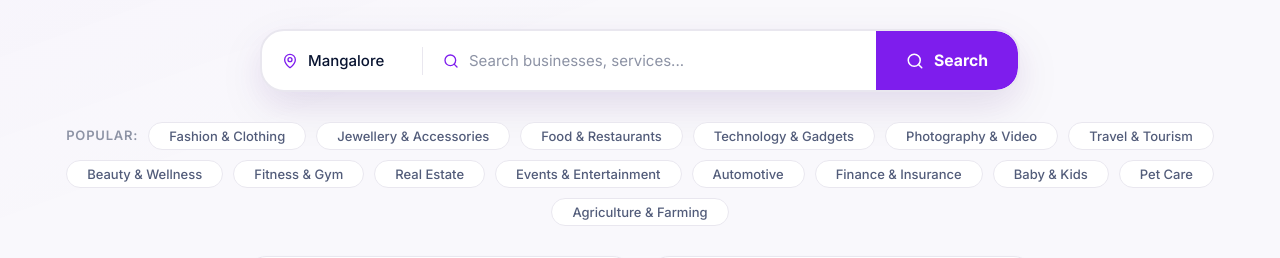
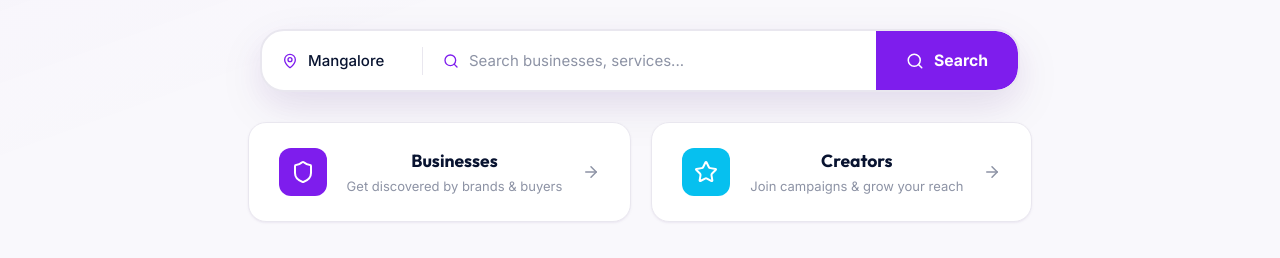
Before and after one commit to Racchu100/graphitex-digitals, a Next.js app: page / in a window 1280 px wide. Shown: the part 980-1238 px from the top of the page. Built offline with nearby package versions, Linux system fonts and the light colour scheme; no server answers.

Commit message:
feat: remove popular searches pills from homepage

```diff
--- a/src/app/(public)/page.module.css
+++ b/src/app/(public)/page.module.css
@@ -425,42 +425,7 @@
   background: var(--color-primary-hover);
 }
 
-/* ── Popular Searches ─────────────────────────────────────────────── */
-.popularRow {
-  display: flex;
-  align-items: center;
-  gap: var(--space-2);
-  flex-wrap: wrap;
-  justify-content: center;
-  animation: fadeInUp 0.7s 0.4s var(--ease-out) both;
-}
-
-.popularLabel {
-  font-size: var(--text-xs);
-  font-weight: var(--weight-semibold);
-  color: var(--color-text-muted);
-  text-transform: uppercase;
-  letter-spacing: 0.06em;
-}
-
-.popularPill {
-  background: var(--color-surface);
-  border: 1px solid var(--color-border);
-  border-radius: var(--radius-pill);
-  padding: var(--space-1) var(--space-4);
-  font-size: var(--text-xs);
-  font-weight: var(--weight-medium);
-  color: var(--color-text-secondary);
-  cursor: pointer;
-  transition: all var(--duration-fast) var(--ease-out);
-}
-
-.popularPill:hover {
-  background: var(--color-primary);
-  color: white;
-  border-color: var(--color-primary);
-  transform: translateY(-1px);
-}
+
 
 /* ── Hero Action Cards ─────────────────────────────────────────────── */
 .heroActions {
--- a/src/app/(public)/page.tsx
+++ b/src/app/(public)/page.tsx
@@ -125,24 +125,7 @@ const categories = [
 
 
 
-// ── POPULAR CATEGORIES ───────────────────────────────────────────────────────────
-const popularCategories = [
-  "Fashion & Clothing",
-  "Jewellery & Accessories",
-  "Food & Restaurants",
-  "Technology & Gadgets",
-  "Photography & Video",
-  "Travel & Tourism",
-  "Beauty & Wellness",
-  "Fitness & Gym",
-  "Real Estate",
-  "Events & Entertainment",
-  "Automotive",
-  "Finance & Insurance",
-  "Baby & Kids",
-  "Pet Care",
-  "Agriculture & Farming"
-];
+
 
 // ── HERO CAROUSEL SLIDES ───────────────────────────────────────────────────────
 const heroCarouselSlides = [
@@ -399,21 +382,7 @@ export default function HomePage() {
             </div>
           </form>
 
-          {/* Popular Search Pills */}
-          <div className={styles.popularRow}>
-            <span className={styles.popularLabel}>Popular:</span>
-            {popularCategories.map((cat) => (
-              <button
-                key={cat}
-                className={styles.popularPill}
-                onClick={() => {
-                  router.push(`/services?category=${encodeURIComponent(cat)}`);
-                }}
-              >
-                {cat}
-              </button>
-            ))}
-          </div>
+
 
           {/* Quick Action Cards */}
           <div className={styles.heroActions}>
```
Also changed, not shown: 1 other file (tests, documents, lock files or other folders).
* * *
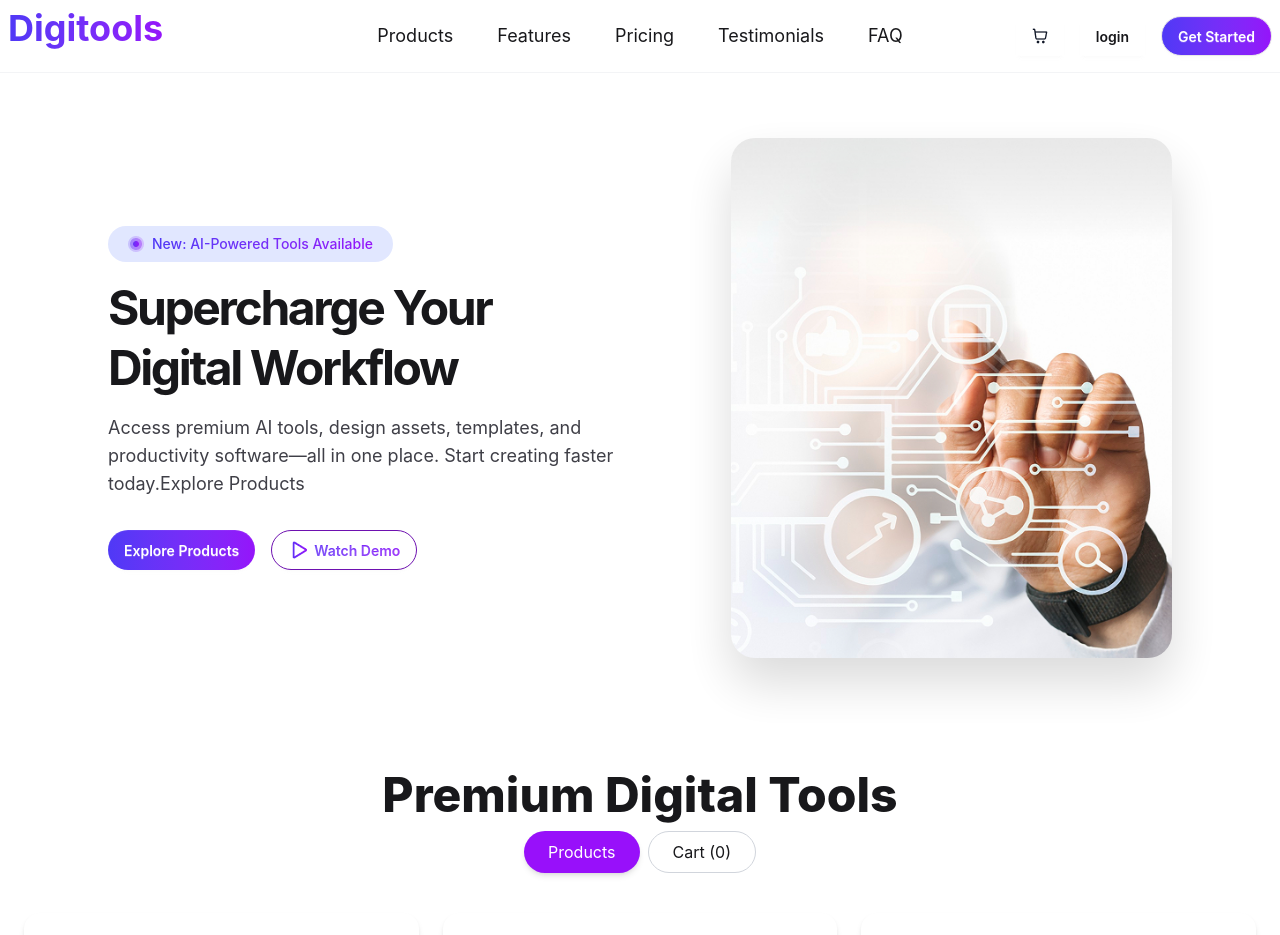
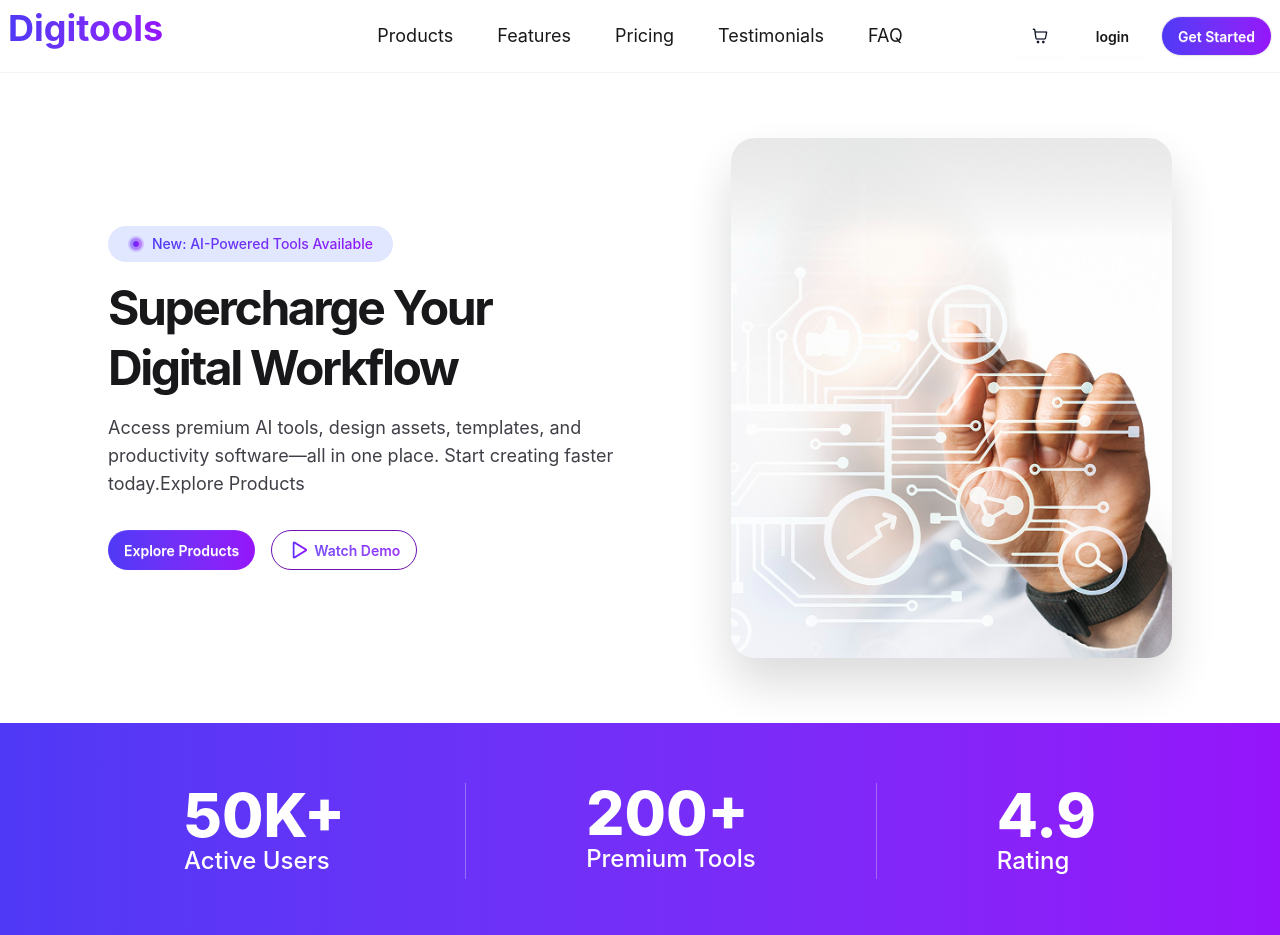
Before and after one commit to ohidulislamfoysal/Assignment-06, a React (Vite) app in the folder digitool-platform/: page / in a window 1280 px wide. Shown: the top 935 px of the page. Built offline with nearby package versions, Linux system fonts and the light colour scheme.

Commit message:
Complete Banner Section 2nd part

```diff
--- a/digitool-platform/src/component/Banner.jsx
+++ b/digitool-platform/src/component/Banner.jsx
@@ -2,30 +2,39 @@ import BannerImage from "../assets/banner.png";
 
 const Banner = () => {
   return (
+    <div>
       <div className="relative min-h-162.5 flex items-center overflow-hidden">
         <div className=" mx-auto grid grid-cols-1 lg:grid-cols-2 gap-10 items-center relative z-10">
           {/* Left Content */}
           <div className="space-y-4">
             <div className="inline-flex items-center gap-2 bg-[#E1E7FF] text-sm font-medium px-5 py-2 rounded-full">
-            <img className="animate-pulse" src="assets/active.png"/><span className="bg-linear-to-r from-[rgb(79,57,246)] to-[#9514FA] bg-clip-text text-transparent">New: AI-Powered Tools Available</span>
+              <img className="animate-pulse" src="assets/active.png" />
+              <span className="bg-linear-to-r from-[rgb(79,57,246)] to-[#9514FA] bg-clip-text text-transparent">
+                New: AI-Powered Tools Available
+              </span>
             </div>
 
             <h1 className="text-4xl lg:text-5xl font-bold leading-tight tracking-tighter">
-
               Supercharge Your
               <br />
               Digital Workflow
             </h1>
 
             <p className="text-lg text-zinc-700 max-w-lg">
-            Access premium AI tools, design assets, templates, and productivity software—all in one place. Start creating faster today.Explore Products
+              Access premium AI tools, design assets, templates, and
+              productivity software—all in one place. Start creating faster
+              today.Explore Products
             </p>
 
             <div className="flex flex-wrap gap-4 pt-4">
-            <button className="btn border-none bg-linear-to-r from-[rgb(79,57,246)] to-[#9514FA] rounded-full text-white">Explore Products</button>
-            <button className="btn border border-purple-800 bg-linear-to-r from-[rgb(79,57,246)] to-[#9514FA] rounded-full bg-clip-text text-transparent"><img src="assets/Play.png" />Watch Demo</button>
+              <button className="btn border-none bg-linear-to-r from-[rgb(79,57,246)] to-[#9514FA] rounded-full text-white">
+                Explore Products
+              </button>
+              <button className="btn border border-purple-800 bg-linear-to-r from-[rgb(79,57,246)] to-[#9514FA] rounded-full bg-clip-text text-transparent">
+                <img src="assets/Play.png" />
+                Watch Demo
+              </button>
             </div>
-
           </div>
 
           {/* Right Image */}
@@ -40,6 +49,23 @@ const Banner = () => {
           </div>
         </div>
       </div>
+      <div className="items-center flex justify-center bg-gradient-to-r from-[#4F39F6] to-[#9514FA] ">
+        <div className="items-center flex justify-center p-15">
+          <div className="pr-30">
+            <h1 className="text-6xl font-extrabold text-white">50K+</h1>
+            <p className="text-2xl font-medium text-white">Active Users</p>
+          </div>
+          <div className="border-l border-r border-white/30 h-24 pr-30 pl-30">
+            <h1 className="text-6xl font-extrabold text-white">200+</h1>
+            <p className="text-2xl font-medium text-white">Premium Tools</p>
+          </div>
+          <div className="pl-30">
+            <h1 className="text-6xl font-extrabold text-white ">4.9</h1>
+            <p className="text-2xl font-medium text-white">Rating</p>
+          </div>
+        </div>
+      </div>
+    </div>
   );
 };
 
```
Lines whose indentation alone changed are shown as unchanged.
---
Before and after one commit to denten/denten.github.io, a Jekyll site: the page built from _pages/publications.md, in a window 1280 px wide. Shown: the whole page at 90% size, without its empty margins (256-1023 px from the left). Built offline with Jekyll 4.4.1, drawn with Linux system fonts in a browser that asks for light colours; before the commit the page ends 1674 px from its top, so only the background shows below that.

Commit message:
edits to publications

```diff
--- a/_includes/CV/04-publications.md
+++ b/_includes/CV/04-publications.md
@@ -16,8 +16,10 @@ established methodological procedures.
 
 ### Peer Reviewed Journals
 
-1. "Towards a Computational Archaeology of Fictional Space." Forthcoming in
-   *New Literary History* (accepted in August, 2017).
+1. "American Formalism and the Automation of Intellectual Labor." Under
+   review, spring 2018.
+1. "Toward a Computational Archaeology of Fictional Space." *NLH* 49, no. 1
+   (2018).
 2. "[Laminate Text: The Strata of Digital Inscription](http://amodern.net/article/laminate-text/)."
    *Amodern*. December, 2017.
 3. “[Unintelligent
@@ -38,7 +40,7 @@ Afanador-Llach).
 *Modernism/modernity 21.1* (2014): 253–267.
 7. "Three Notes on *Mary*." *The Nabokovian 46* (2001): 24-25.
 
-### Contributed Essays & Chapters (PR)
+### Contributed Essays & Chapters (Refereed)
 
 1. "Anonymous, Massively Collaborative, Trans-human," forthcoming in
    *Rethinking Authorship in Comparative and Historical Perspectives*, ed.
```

=== Task to complete ===
Only lines holding the word "linear" belong in the answer; copy each one from the material.

=== Final answer ===
-            <img className="animate-pulse" src="assets/active.png"/><span className="bg-linear-to-r from-[rgb(79,57,246)] to-[#9514FA] bg-clip-text text-transparent">New: AI-Powered Tools Available</span>
+              <span className="bg-linear-to-r from-[rgb(79,57,246)] to-[#9514FA] bg-clip-text text-transparent">
-            <button className="btn border-none bg-linear-to-r from-[rgb(79,57,246)] to-[#9514FA] rounded-full text-white">Explore Products</button>
-            <button className="btn border border-purple-800 bg-linear-to-r from-[rgb(79,57,246)] to-[#9514FA] rounded-full bg-clip-text text-transparent"><img src="assets/Play.png" />Watch Demo</button>
+              <button className="btn border-none bg-linear-to-r from-[rgb(79,57,246)] to-[#9514FA] rounded-full text-white">
+              <button className="btn border border-purple-800 bg-linear-to-r from-[rgb(79,57,246)] to-[#9514FA] rounded-full bg-clip-text text-transparent">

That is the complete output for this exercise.